Invasive Species Compendium

Detailed coverage of invasive species threatening livelihoods and the environment worldwide

Abstract

Remote sensing-derived bioclimatic variables for modeling invasive Prosopis juliflora distribution in a region of limited meteorological stations.

Abstract

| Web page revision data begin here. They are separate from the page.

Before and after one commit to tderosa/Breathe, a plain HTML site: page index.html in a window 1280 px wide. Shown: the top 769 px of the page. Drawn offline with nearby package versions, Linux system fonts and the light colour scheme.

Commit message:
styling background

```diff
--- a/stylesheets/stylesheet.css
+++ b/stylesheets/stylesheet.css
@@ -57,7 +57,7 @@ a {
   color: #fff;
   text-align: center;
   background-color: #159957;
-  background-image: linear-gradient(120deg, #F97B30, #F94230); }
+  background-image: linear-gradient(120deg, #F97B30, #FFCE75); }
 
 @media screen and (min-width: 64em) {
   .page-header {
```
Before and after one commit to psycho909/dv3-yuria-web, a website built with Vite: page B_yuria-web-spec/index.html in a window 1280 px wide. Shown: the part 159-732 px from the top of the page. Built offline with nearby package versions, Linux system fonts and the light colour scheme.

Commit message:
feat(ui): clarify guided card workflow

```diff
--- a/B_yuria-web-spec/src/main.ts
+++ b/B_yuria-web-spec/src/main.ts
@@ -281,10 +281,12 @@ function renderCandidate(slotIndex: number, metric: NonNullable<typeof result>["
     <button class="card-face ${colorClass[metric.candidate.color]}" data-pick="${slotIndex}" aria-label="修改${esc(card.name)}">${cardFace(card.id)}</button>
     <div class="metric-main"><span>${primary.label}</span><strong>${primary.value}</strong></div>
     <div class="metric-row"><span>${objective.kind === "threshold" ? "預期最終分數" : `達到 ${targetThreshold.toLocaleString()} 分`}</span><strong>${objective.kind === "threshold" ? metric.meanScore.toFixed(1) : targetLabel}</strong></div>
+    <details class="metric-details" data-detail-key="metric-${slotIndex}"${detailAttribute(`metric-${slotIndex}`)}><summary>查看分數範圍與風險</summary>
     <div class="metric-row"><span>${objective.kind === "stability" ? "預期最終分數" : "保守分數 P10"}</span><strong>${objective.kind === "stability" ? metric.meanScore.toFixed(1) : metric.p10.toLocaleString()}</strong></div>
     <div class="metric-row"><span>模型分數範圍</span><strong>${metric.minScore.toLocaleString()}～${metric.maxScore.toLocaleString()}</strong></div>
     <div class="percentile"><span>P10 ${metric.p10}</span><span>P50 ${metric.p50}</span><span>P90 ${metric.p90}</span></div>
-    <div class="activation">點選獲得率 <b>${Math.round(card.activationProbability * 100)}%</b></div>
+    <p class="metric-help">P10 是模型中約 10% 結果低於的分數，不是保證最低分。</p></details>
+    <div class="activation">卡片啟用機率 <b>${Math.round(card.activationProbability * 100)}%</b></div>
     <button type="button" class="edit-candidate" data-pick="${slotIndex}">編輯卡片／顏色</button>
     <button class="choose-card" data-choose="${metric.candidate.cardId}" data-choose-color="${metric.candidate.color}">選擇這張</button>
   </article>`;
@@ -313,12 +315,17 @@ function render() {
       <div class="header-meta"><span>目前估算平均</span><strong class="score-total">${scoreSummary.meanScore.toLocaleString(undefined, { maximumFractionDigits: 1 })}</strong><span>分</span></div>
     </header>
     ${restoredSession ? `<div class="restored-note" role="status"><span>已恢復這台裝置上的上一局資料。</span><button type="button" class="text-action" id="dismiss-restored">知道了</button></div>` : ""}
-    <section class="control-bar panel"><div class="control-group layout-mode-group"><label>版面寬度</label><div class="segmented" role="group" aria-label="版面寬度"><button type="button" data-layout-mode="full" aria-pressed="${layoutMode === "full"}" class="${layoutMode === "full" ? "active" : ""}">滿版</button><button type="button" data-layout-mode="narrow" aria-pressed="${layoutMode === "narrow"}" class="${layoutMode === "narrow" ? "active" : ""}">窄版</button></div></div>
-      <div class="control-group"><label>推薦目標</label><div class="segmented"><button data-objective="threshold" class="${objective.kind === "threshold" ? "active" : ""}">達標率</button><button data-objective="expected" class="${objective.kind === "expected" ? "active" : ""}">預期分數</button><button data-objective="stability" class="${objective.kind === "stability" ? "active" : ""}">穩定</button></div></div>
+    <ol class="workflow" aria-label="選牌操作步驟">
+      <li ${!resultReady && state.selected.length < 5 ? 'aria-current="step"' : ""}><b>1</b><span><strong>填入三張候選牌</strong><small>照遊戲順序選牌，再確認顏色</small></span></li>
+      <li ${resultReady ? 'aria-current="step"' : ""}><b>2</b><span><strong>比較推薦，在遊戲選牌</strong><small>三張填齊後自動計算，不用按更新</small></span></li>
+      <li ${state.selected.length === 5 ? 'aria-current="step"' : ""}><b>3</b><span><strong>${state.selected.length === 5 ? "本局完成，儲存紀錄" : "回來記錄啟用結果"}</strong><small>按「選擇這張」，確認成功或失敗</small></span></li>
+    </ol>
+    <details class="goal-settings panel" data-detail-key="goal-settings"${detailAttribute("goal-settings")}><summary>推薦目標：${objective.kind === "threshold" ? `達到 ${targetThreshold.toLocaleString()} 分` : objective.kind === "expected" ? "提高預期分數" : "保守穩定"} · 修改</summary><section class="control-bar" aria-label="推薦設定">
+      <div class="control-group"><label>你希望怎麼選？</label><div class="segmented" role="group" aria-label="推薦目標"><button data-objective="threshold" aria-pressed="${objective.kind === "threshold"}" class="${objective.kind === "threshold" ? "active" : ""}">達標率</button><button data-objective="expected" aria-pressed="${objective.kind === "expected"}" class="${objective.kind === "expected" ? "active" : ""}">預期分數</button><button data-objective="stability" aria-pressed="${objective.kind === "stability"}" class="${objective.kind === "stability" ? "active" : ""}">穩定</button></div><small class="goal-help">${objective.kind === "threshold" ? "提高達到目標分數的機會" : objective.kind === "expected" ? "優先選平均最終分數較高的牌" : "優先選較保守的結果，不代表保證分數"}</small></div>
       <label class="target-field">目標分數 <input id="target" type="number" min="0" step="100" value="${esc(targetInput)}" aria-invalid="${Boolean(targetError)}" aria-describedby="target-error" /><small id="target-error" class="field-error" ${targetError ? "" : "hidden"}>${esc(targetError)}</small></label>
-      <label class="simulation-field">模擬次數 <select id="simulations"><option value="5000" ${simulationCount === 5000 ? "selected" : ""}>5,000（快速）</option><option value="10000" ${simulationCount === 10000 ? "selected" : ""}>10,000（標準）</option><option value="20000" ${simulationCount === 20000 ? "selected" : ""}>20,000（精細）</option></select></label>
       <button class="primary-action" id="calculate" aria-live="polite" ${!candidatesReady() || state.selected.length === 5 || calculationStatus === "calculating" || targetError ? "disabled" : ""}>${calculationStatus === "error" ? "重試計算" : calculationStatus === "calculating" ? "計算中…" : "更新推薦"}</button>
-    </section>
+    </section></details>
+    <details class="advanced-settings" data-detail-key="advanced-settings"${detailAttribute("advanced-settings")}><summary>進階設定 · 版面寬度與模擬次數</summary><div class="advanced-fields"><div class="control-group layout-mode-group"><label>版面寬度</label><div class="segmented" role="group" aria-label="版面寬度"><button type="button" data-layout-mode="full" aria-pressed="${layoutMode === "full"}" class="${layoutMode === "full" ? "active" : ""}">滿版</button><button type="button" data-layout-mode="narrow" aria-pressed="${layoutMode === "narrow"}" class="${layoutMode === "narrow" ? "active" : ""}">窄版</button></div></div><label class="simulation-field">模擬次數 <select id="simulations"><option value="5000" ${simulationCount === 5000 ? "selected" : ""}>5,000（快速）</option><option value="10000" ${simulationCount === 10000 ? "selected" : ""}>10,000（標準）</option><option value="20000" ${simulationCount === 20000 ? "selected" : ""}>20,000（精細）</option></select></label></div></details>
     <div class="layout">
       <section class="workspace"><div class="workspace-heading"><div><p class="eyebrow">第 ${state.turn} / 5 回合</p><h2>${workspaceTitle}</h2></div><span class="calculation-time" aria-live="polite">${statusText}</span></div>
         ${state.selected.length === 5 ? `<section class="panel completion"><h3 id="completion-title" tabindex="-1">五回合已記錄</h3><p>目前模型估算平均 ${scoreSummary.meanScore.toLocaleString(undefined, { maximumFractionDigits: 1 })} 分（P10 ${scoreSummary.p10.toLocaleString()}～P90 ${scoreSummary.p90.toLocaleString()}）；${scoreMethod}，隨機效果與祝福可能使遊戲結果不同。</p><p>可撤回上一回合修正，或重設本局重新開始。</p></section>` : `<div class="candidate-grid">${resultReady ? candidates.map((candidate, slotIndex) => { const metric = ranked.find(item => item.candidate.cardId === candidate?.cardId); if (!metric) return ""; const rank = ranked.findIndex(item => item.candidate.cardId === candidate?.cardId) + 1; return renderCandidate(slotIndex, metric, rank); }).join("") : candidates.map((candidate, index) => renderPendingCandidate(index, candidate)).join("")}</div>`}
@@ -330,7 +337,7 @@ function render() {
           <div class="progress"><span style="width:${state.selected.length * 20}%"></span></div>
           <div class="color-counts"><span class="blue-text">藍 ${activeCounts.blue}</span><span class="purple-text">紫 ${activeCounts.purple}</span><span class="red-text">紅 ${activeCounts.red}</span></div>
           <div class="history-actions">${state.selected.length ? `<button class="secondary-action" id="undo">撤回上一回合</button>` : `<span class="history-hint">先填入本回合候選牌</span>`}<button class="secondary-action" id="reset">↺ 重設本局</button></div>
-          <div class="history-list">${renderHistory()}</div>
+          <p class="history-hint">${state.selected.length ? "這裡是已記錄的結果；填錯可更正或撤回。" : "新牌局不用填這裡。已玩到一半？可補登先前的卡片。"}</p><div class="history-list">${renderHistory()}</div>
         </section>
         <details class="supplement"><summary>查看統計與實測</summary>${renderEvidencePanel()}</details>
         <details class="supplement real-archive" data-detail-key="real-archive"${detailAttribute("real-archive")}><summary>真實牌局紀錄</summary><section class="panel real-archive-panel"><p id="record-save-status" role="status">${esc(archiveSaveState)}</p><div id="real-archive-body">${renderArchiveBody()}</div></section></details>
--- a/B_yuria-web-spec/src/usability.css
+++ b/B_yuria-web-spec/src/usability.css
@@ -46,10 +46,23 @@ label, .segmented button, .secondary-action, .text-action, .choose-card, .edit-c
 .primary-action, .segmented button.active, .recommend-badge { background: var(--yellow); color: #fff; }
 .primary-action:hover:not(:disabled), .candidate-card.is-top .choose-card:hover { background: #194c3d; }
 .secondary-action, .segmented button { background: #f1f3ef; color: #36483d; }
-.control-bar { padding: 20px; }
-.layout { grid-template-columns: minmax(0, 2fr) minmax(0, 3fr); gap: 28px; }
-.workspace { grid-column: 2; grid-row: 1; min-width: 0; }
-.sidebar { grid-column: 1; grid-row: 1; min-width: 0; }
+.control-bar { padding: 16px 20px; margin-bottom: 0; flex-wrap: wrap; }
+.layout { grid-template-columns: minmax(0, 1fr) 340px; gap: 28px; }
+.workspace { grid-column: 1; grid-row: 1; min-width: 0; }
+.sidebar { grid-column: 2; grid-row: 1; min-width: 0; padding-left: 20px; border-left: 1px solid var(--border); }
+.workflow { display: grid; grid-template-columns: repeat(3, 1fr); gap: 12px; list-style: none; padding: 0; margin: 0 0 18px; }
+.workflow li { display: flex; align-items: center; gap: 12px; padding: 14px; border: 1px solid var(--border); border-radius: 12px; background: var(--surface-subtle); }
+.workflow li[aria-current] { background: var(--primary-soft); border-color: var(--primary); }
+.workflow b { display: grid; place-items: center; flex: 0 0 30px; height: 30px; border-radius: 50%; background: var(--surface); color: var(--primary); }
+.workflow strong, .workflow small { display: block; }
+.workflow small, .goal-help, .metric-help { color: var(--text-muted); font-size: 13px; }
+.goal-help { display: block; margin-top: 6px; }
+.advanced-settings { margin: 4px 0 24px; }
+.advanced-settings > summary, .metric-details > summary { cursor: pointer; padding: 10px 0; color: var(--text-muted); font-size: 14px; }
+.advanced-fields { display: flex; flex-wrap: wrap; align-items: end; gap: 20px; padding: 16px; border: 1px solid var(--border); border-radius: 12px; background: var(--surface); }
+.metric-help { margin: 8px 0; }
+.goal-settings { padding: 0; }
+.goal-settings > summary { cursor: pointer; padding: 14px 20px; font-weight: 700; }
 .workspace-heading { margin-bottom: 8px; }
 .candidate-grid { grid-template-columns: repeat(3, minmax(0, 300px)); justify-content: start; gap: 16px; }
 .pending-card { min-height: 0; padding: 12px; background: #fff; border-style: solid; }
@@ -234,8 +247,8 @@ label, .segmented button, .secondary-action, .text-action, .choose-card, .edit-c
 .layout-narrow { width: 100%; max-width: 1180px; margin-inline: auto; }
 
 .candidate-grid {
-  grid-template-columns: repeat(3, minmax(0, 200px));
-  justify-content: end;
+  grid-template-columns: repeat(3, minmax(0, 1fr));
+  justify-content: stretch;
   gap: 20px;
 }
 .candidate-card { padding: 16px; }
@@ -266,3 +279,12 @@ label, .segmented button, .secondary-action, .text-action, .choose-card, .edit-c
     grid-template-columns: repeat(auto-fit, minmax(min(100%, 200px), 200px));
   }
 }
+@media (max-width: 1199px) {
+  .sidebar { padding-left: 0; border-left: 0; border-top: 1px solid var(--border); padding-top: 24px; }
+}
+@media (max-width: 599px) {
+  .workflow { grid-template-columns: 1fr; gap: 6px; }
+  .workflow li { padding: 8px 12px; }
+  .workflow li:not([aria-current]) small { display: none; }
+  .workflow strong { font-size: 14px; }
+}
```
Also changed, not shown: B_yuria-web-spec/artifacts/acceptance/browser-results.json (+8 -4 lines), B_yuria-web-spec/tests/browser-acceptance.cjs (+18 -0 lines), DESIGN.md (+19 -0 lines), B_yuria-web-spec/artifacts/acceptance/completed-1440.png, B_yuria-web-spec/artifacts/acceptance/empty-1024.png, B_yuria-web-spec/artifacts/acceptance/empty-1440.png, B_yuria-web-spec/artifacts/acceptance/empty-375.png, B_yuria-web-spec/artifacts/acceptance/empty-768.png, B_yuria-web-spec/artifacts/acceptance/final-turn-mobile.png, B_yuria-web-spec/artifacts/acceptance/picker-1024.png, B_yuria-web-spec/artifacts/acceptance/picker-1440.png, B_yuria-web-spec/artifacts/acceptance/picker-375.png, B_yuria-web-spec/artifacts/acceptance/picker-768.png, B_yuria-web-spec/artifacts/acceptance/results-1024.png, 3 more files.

Accurate modeling of invasive species in areas of limited distribution of meteorological stations is challenging. In this regard, climate records from satellites are good alternatives. However, the accuracy of these datasets needs to be validated and their performance should be evaluated. Hence, this study aimed at evaluating the performance of four satellite-derived bioclimatic variables for modeling invasive Prosopis juliflora distribution in the dryland ecosystem of Ethiopia. Accordingly, WorldClim1.4 bioclimatic variables were used as a baseline to evaluate their performance, while, gauge-derived bioclimatic variables were used to validate all tested datasets. A total of 240 species occurrence and absence points were used to train and test the performance of all models using the Random Forest algorithm. Accordingly, satellite-derived bioclimatic variables provide better performance with an area under the curve of 0.64 and true skill statistics of 0.4 compared to a reanalysis and WorldClim1.4 derived bioclimatic variables. However, the lower performance of satellite datasets indicates the importance of its integration with other variables.